Like, it’s about time: NBC is considering reviving Battle of the Network Stars, a campy series of specials that ran on ABC in the late ’70s and early ’80s. Battle took celebs from different networks—stars like Maude‘s Adrienne Barbeau (CBS) and Baa Baa Black Sheep‘s Robert Conrad (NBC)—and pitted them against each other in track-and-field style contests of sweat and skill. Granted, Peacock suits have no illusions that they can bring back the good ol’ days when competing networks willingly participated in the fan-friendly Battle (remember how CBS and NBC reacted last year when ABC tried to use their stars for a celeb edition of Who Wants to Be a Millionaire?). But there is a way to tweak the show for today’s isolationist environment, says Robert Horowitz of IMG Sports, which owns the Battle rights (and which pitched the specials to CBS and ABC/ESPN). ”You could have multiple shows participate from one network as a way to promote their new fall lineup,” he says. Adds one NBC suit: ”If the other nets wanted to do it, we could do a second version and get them involved. But I don’t think that would ever happen.” Darn. Guess that means no potato-sack race between Sarah Michelle Gellar and Jessica Alba.

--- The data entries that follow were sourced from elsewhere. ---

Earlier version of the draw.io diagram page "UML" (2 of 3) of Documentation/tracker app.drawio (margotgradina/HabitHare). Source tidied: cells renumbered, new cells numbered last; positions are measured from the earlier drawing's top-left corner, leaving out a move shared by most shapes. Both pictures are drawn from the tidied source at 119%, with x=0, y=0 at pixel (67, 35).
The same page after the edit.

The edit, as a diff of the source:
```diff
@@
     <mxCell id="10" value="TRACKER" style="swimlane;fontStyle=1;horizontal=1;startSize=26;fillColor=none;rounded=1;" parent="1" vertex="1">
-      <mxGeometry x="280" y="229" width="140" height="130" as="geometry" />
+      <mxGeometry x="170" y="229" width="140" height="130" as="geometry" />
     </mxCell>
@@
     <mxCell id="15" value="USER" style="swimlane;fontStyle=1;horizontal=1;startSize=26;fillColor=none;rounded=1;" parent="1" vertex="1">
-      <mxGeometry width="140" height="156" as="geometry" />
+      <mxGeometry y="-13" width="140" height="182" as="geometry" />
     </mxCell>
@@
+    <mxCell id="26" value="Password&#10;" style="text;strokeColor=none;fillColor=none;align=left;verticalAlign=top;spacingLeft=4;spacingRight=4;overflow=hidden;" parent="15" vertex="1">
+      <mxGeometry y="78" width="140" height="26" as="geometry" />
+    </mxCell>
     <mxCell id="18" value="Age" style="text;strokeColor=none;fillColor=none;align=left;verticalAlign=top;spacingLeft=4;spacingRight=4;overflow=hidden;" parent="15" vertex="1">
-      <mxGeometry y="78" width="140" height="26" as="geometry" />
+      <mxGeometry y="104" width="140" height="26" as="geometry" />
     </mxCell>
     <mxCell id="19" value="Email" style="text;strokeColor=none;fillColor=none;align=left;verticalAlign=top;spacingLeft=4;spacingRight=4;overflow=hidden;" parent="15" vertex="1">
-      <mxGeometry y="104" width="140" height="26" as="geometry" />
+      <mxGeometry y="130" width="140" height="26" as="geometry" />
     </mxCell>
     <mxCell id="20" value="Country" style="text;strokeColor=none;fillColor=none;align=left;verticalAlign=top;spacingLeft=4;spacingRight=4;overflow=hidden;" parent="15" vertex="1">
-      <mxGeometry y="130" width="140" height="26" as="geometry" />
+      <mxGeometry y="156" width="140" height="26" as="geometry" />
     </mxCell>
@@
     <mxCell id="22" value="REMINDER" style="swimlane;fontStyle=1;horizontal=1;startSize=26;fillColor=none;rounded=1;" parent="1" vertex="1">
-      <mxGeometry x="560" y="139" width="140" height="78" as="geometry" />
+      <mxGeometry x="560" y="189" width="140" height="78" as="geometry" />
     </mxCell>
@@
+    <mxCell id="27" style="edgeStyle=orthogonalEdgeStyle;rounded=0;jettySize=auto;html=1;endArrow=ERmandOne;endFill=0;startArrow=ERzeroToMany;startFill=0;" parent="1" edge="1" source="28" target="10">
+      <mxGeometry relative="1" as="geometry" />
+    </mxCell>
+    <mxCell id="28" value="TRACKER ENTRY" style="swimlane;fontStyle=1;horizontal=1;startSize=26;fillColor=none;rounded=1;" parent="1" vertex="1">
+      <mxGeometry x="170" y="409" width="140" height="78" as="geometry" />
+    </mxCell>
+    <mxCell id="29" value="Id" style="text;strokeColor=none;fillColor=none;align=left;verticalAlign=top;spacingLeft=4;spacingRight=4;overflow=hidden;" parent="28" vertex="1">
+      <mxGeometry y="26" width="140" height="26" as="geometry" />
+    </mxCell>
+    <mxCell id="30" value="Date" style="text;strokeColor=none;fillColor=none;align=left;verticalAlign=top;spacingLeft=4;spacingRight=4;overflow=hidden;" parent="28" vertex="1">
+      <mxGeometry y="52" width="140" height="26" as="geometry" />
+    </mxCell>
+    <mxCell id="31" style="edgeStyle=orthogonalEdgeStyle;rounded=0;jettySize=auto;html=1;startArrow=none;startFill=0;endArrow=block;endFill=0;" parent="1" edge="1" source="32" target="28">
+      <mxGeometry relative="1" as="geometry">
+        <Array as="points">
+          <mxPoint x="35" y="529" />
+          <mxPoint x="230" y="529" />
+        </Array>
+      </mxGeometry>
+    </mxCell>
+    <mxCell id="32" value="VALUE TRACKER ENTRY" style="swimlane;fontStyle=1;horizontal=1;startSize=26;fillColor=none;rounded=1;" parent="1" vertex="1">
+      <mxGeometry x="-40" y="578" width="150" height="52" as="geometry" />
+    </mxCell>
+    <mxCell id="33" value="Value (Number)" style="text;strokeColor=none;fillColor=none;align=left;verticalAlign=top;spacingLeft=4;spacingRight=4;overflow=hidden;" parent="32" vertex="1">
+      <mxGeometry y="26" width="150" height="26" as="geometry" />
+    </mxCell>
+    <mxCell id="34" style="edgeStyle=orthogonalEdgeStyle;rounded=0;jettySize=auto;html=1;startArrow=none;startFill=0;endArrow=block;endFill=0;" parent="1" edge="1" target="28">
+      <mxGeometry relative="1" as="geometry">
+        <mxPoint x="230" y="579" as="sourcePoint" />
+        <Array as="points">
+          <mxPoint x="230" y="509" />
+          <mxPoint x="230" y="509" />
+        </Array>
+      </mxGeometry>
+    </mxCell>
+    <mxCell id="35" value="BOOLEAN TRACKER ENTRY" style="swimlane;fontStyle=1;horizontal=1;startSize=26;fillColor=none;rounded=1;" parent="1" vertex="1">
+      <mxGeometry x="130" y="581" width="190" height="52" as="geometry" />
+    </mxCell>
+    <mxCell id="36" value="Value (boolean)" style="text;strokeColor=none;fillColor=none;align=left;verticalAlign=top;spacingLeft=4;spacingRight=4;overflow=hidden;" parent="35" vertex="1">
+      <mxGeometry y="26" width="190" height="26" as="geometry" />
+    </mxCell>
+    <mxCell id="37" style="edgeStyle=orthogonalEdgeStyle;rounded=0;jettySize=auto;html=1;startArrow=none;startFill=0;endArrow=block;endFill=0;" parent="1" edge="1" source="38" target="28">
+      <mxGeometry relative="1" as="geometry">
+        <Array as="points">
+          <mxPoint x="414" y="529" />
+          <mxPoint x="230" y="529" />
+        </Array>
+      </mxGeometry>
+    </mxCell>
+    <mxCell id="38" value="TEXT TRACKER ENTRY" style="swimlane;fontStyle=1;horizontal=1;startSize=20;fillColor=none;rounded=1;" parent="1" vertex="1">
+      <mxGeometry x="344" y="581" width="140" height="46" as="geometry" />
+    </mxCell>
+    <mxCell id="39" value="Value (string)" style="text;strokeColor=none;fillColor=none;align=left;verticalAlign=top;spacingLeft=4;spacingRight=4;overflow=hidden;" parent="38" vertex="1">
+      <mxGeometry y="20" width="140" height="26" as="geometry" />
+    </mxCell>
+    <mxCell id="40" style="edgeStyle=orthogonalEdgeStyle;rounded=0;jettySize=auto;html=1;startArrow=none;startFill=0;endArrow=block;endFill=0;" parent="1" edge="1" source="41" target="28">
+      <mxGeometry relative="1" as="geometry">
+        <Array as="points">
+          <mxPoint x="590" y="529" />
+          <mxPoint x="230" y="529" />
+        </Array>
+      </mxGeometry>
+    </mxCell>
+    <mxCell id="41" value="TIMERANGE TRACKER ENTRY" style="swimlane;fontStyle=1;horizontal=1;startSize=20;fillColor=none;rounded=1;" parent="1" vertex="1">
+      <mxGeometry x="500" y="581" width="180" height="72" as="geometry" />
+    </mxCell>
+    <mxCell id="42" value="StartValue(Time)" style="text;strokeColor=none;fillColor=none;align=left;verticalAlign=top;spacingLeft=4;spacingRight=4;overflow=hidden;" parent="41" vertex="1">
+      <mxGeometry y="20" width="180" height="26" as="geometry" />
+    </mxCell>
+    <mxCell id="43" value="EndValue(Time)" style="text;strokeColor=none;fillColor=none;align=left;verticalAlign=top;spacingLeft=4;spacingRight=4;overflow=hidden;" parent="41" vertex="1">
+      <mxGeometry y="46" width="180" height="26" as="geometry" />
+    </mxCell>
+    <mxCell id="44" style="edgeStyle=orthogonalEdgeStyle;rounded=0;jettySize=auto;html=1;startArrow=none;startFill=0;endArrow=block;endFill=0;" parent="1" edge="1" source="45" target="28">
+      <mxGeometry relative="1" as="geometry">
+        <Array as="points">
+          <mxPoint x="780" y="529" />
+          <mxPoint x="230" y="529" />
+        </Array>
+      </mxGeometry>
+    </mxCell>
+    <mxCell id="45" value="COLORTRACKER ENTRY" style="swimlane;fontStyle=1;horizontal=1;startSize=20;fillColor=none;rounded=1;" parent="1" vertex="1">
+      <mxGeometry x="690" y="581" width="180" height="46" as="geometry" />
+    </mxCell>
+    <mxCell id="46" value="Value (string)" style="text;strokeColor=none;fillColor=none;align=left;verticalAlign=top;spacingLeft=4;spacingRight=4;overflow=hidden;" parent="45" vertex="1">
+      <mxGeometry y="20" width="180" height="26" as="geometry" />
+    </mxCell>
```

Reality Redux

Here are the lessons we learned this summer: buffalo testicles good, murder mysteries bad. While low ratings prompted Fox to put the kibosh on a second season of Murder in Small Town X and Boot Camp, NBC has already ordered a second season of Fear Factor, which averaged 12 million viewers this summer. Also, look for NBC’s Spy TV to return next year, if not sooner. Episodes of Spy and Fear ”could be available as soon as midseason,” says Entertainment president Jeff Zucker, ”though our hope is that everything on the schedule works and we wouldn’t have to use them again until next summer. It’s clear that summer is now an important part of the year.” CBS, meanwhile, is considering a third go-round with Big Brother; executive producer Arnold Shapiro won’t confirm the voyeur fest’s return, though he is hopeful. ”No one has talked to me or [co-executive producer] Allison Grodner about it. Certainly, we achieved what we set out to do, which was to make a show that people would talk about. The fact that we achieved all that and that the ratings became phenomenally good during the last half of the run was just icing on the cake. So as I sit and look at it objectively, I guess my question is, why wouldn’t they want to do a Big Brother 3? But that’s something that would not start before March.”


Drew Carey has agreed to guest-star on the Nov. 4 episode of Nikki, a sophomore sitcom on The WB that is run by Bruce Helford, who is also the executive producer of ABC’s The Drew Carey Show. Carey will play a Vince McMahon-like character who buys Dwight’s (Nick von Esmarch) professional wrestling league. ”He plays a bad guy for the first time,” says Helford, who adds that Nikki will also benefit from several new writers this season. ”Drew’s way more versatile than what we usually see. He’s really different this time—except he still has his glasses on.”